Summer of the 17th Doll played a rousing opening night and was then shut down due to a small Covid-19 cluster developing, however Trudy is hopeful that it will be revived and will also play at other theatres around Australia.

In general, shows and productions are starting to ramp up in Australia and many venues are now able to re-open with 75 – 100% capacity audiences. The big blockbuster musicals like “Pippin” and “Frozen” have opened in Sydney and Trudy’s next project is putting “Shrek The Musical” into QPAC (Queensland Performing Arts Centre) in Brisbane, working as an associate for LD Hugh Vanstone. This had been mid-tour in Melbourne in March … when everything was abruptly halted.

Photo Credit: Soda Street Productions

Discover more news

11 / 2 / 2021
Robe Holds the Strings at Ljubljana Puppet Theatre

Ljubljana Puppet Theatre (Lutkovno Gledališče Ljubljana) is famous for both puppet productions and live acting dramas, musicals, and other performance entertainments in and around its various spaces, which are also available for business events. The 200 capacity Saint Jacob’s (Šentjakobsko) Hall auditorium has recently re-opened after a complete 8-month renovation plan.

10 / 29 / 2021
Robe T1s Get Musical at Curve Theatre

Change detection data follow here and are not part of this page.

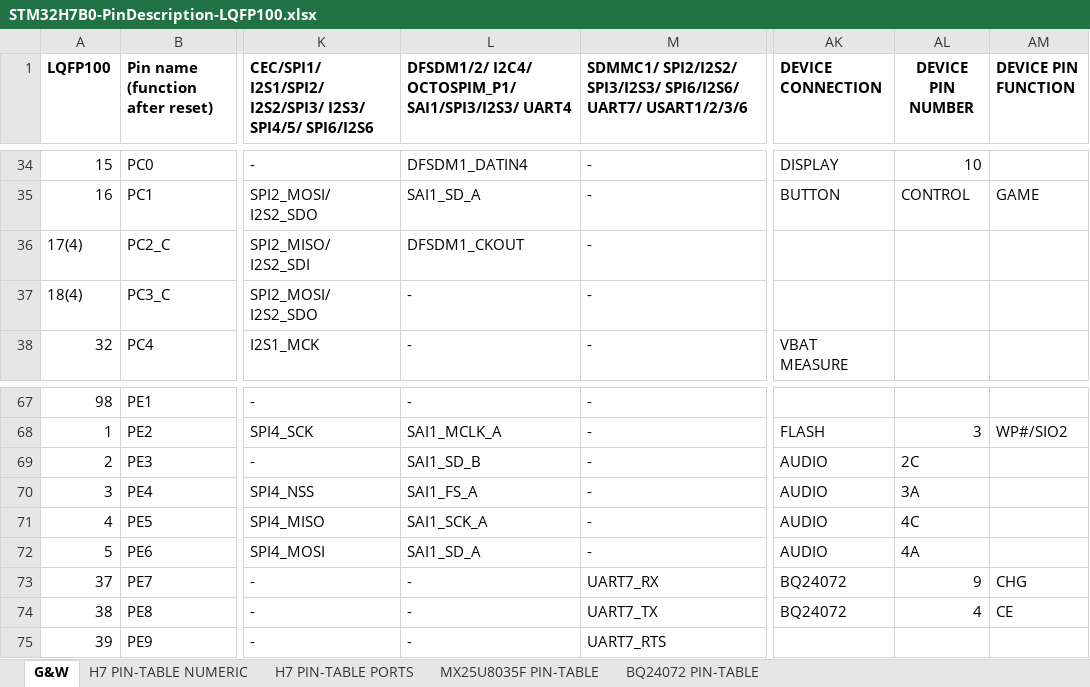
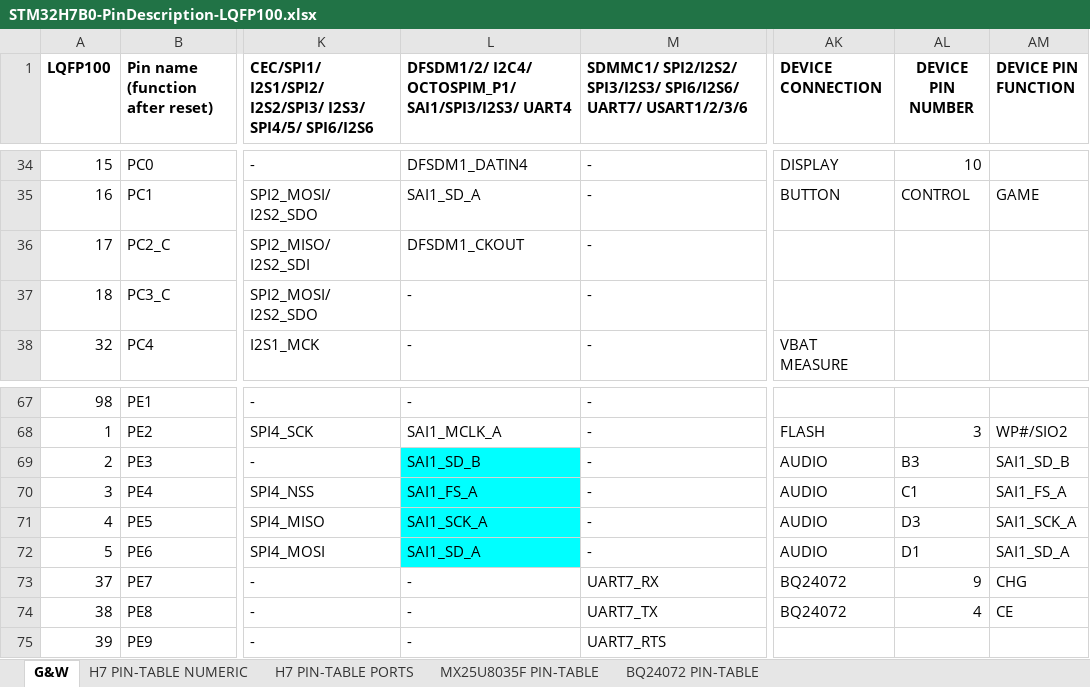
Before and after one commit to Upcycle-Electronics/game-and-watch-hardware, an Excel workbook: mydocs/STM32H7B0-PinDescription-LQFP100.xlsx, sheet G&W, drawn as a sheet; only a part is shown, gaps mark what is left out; values as stored, in another font and other column widths than the file's, no borders; the diff names each change by its address in the sheet, - before the commit and + after, or states it on an @@ line.

```diff
--- a/mydocs/STM32H7B0-PinDescription-LQFP100.xlsx (sheet G&W)
+++ b/mydocs/STM32H7B0-PinDescription-LQFP100.xlsx (sheet G&W)
-A36 (LQFP100): 17(4)
+A36 (LQFP100): 17
-A37 (LQFP100): 18(4)
+A37 (LQFP100): 18
-L69:L72 fill: none
+L69:L72 fill: #00FFFF
-AL69 (DEVICE PIN NUMBER): 2C
+AL69 (DEVICE PIN NUMBER): B3
-AM69 (DEVICE PIN FUNCTION): (empty)
+AM69 (DEVICE PIN FUNCTION): SAI1_SD_B
-AL70 (DEVICE PIN NUMBER): 3A
+AL70 (DEVICE PIN NUMBER): C1
-AM70 (DEVICE PIN FUNCTION): (empty)
+AM70 (DEVICE PIN FUNCTION): SAI1_FS_A
-AL71 (DEVICE PIN NUMBER): 4C
+AL71 (DEVICE PIN NUMBER): D3
-AM71 (DEVICE PIN FUNCTION): (empty)
+AM71 (DEVICE PIN FUNCTION): SAI1_SCK_A
-AL72 (DEVICE PIN NUMBER): 4A
+AL72 (DEVICE PIN NUMBER): D1
-AM72 (DEVICE PIN FUNCTION): (empty)
+AM72 (DEVICE PIN FUNCTION): SAI1_SD_A
```
Also changed, not shown: 36 other files.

Curve Theatre in Leicester, UK, saw a welcome return to live audience performances with a run of “The Music of Andrew Lloyd Webber”, a new production that is part of the venue’s socially distanced season. An eye-catching lighting design was created by Ben Cracknell for this spirit rousing, in-the-round show directed by the theatre’s artistic director Nikolai Foster, featuring a talented cast including Lloyd Webber musical stars and a fabulous live band.

Robe T1 Luminaires for  Johannesburg’s Market Theatre
10 / 19 / 2021
Robe T1 Luminaires for Johannesburg’s Market Theatre

Johannesburg’s multi award winning Market Theatre has been on South Africa’s political, cultural, and social frontline since 1976 when it opened as an independent, anti-racist producing house at the height of the apartheid era. Championing a diverse collage of edgy, raw, authentically African work and creativity, it’s helped to give a voice, ask leading questions, and build solidarity for those who have been silenced and ignored.

9 / 23 / 2021
For Stunning Jesus Christ Superstar Production

Coinciding with Denmark’s “Freedom Day” – the lifting of all the current coronavirus restrictions – in September, an innovative and popular production of Jesus Christ Superstar featuring the Danish Chamber Orchestra (Danmarks Underholdningsorkester) conducted by Andreas Vetö was staged at Copenhagen’s Royal Arena, complete with a spectacular lighting and stage design by Sune Verdier.

Read More

Follow @robelighting on Instagram and never miss a story again!

Instagram Photo
Instagram Photo
Instagram Photo
Instagram Photo
Instagram Photo
Instagram Photo

ROBE Lighting uses cookies. We use cookies to personalise content and ads and to analyse our traffic. Please see “More about cookies” to learn more about how they are used on our website. Click “I agree” to activate them or “Close and just use cookies not requiring consent” if you do not want them. You can change your settings on "Cookies" in the footer at any time.